If you’ve kept up with my column thus far you’ll notice that most all of the posts I’ve written have had one thing in common: the cover I’m writing about is generally more famous than the original composition. This particular post however, is about the all too rare case of an original and a cover both having their moment in the spotlight and both receiving hefty praise from fans and critics alike.
I grew up knowing “I Will Always Love You” as a Whitney Houston song. Released in 1992 as the theme to the film Bodyguard, it immediately gained worldwide acclaim. Among other awards, Houston picked up six Billboard Music Awards, two Grammys, and two American Music Awards, in addition to the song’s chart success. The track is seen as Houston’s signature song, despite being composed and first performed by none other than Dolly Parton.
Parton’s original country version of “I Will Always Love You” was released in 1974 on her album Jolene. The song topped country charts and won her a County Music Award. She didn’t let the song stop there, though. Parton had a leading role in the film adaption of the musical The Best Little Whorehouse in Texas, which used most of the production’s original score. However, two of Parton’s songs—one being “I Will Always Love You”—made it into the film. The version used in the movie also found success on the charts—a historic moment for the singer/songwriter who was the first artist to have a number one record chart twice as a singer, and three times as a songwriter. Houston and Parton publicly shared in the success of the song when Parton presented Houston with her Grammy for Best Pop Vocal Performance in 1994.
As always, there are many more covers of the song than just the ones I’ve focused on here. John Doe’s version was actually used in Bodyguard as well, during a scene where Houston and costar Kevin Costner dance together to the jukebox tune. Linda Ronstadt released her cover of the Parton original on her 1975 album Prisoner in Disguise, and would later go on to collaborate with Emmylou Harris and Dolly herself on album called Trio.
Four decades after the original release and “I Will Always Love You” has lived up to its name. The song is still a go-to for powerhouse vocalists wanting to show off their skills, broken hearted people needing a good cry, and loud, drunk people at a karaoke bar who are convinced they can hit those high notes.

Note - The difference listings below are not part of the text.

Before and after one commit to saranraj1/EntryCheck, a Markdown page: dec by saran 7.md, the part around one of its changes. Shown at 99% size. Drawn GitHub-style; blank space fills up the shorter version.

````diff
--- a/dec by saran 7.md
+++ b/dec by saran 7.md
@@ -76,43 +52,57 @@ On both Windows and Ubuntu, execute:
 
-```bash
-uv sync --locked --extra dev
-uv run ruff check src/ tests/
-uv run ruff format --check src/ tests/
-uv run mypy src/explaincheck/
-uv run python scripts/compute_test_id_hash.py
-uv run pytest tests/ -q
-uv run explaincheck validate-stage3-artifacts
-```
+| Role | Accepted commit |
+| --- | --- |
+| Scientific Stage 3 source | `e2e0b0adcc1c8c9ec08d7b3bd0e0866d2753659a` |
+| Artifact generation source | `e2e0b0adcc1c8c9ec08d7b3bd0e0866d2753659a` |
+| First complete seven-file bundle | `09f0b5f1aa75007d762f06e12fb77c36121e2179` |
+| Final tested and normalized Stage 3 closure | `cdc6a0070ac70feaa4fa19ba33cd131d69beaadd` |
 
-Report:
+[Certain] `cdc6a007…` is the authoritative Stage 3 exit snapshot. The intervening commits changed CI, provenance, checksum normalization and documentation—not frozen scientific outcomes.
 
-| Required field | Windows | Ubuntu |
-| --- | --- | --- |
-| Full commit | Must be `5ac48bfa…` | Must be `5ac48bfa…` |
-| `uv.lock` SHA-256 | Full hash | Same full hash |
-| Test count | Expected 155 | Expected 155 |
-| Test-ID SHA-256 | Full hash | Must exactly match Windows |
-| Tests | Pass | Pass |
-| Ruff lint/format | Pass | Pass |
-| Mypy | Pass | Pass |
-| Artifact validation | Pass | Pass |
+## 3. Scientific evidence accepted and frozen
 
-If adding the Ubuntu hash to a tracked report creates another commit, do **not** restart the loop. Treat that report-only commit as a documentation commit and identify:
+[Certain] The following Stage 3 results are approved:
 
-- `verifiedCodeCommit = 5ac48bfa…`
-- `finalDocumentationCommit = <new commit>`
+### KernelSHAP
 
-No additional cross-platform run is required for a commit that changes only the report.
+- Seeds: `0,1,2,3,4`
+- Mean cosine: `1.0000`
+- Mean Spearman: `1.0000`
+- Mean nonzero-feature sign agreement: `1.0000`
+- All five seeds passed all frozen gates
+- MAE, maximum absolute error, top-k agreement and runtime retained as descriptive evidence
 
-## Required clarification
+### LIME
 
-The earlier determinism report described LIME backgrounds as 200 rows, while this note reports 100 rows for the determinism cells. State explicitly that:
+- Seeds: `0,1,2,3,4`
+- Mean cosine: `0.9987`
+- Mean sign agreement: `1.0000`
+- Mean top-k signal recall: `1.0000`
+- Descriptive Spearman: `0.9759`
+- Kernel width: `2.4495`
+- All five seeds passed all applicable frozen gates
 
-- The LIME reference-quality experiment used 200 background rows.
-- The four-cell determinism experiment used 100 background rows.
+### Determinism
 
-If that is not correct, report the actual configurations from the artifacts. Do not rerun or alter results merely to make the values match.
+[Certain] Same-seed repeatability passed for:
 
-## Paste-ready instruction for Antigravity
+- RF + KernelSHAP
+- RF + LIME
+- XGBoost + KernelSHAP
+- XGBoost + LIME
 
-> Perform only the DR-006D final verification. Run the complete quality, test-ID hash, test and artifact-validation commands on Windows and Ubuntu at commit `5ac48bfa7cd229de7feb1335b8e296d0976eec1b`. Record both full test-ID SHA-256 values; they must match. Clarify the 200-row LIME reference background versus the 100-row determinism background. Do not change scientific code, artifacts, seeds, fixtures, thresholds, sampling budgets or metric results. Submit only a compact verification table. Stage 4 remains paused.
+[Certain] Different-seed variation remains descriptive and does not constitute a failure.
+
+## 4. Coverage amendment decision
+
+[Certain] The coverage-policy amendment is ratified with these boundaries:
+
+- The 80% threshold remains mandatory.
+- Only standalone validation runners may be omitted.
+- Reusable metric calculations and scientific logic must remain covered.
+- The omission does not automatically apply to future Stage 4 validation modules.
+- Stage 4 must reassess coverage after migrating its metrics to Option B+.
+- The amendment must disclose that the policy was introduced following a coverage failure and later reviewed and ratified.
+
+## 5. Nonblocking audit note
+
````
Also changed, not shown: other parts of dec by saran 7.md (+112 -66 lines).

Did I miss your favorite cover of “I Will Always Love You”? Let me know in the comments!